__WHAT YOU WILL DO__
An exact copy of all the data below is needed, without its pictures.
-------
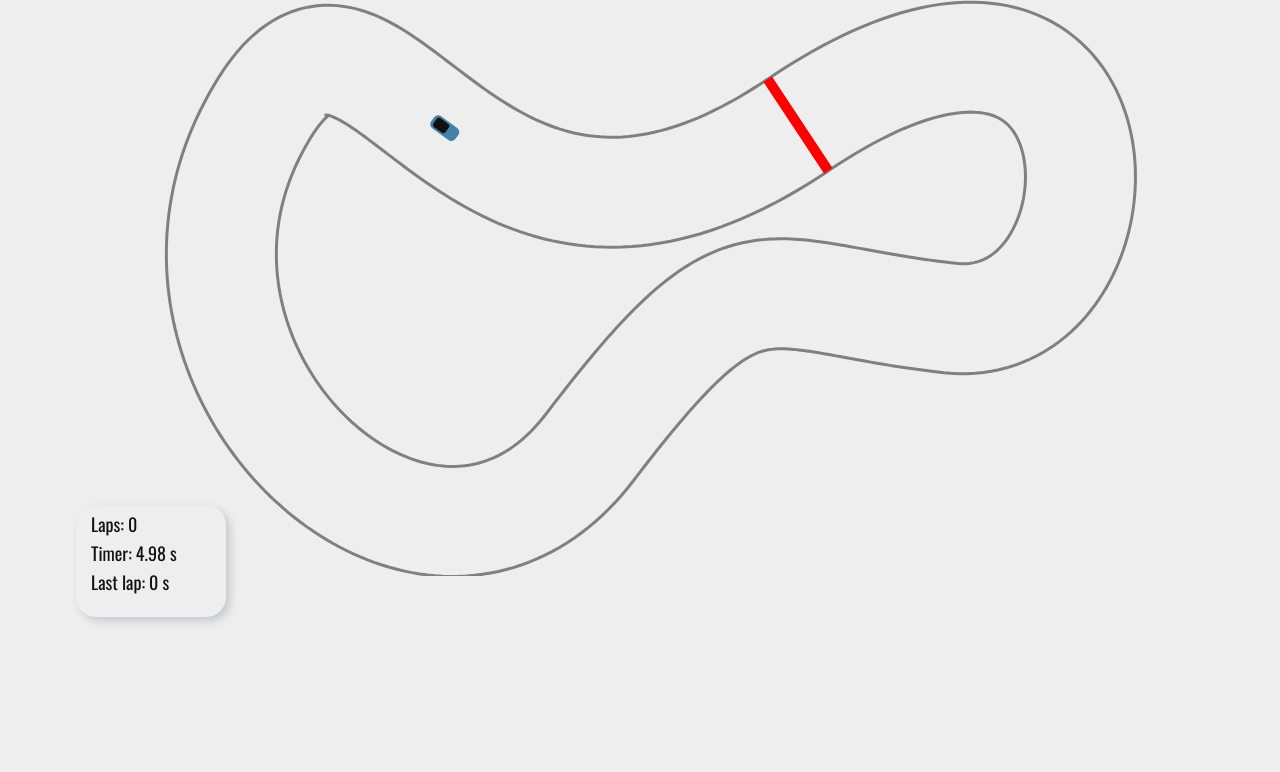
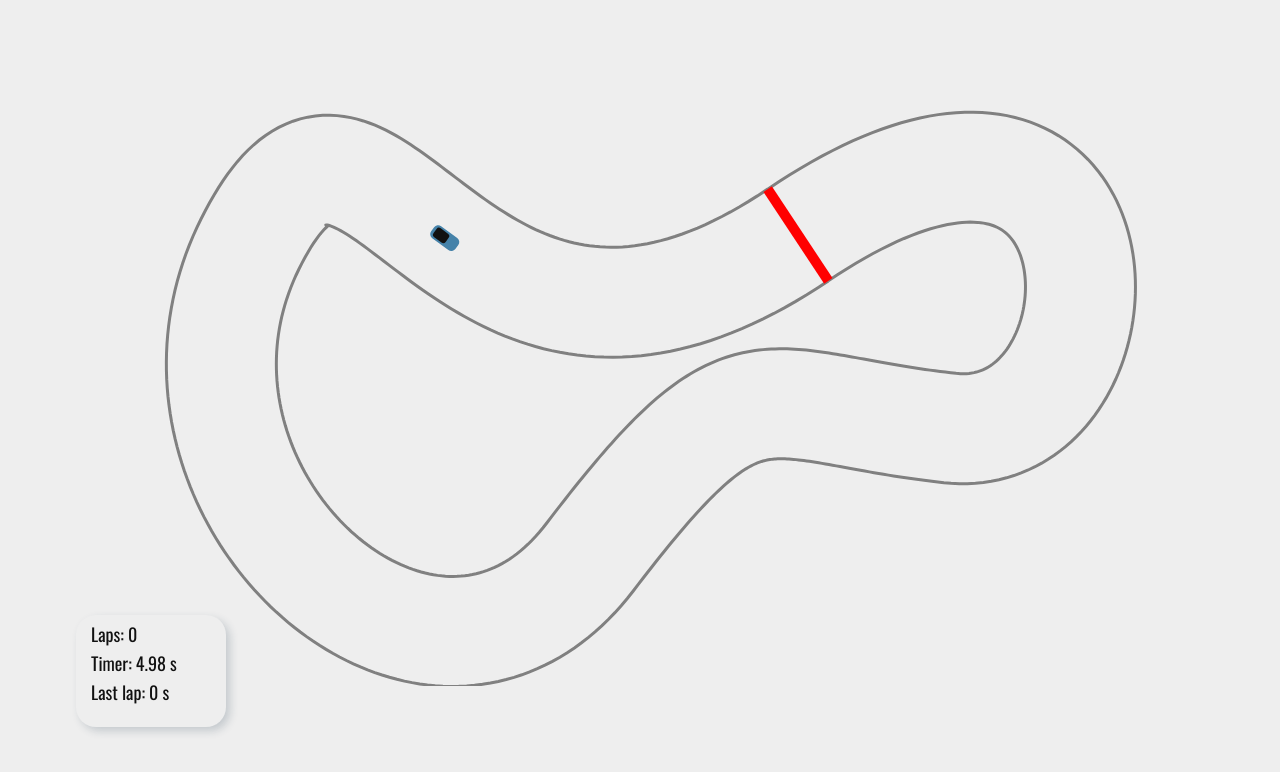
Before and after one commit to SemenShOl/Pattern_LR_7-8, a website with bundled scripts: page public/index.html in a window 1280 px wide. Built offline with nearby package versions, Linux system fonts and the light colour scheme.

Commit message:
body centered

```diff
--- a/css/style.css
+++ b/css/style.css
@@ -98,11 +98,14 @@ legend {
 }
 
 /* Start */
-
+html {
+  height: 100vh;
+}
 body {
   font-family: 'Oswald', sans-serif;
   background-color: rgb(36, 38, 48);
   background: #eeeeee;
+  height: 100%;
 }
 
 p {
@@ -114,6 +117,8 @@ p {
   min-width: 1028px;
   flex-direction: column;
   justify-content: center;
+  align-items: center;
+  height: 100%;
 }
 
 .title {
```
-------
__PROBLEM SOLUTION__
Before and after one commit to SemenShOl/Pattern_LR_7-8, a website with bundled scripts: page public/index.html in a window 1280 px wide. Built offline with nearby package versions, Linux system fonts and the light colour scheme.

Commit message:
body centered

```diff
--- a/css/style.css
+++ b/css/style.css
@@ -98,11 +98,14 @@ legend {
 }
 
 /* Start */
-
+html {
+  height: 100vh;
+}
 body {
   font-family: 'Oswald', sans-serif;
   background-color: rgb(36, 38, 48);
   background: #eeeeee;
+  height: 100%;
 }
 
 p {
@@ -114,6 +117,8 @@ p {
   min-width: 1028px;
   flex-direction: column;
   justify-content: center;
+  align-items: center;
+  height: 100%;
 }
 
 .title {
```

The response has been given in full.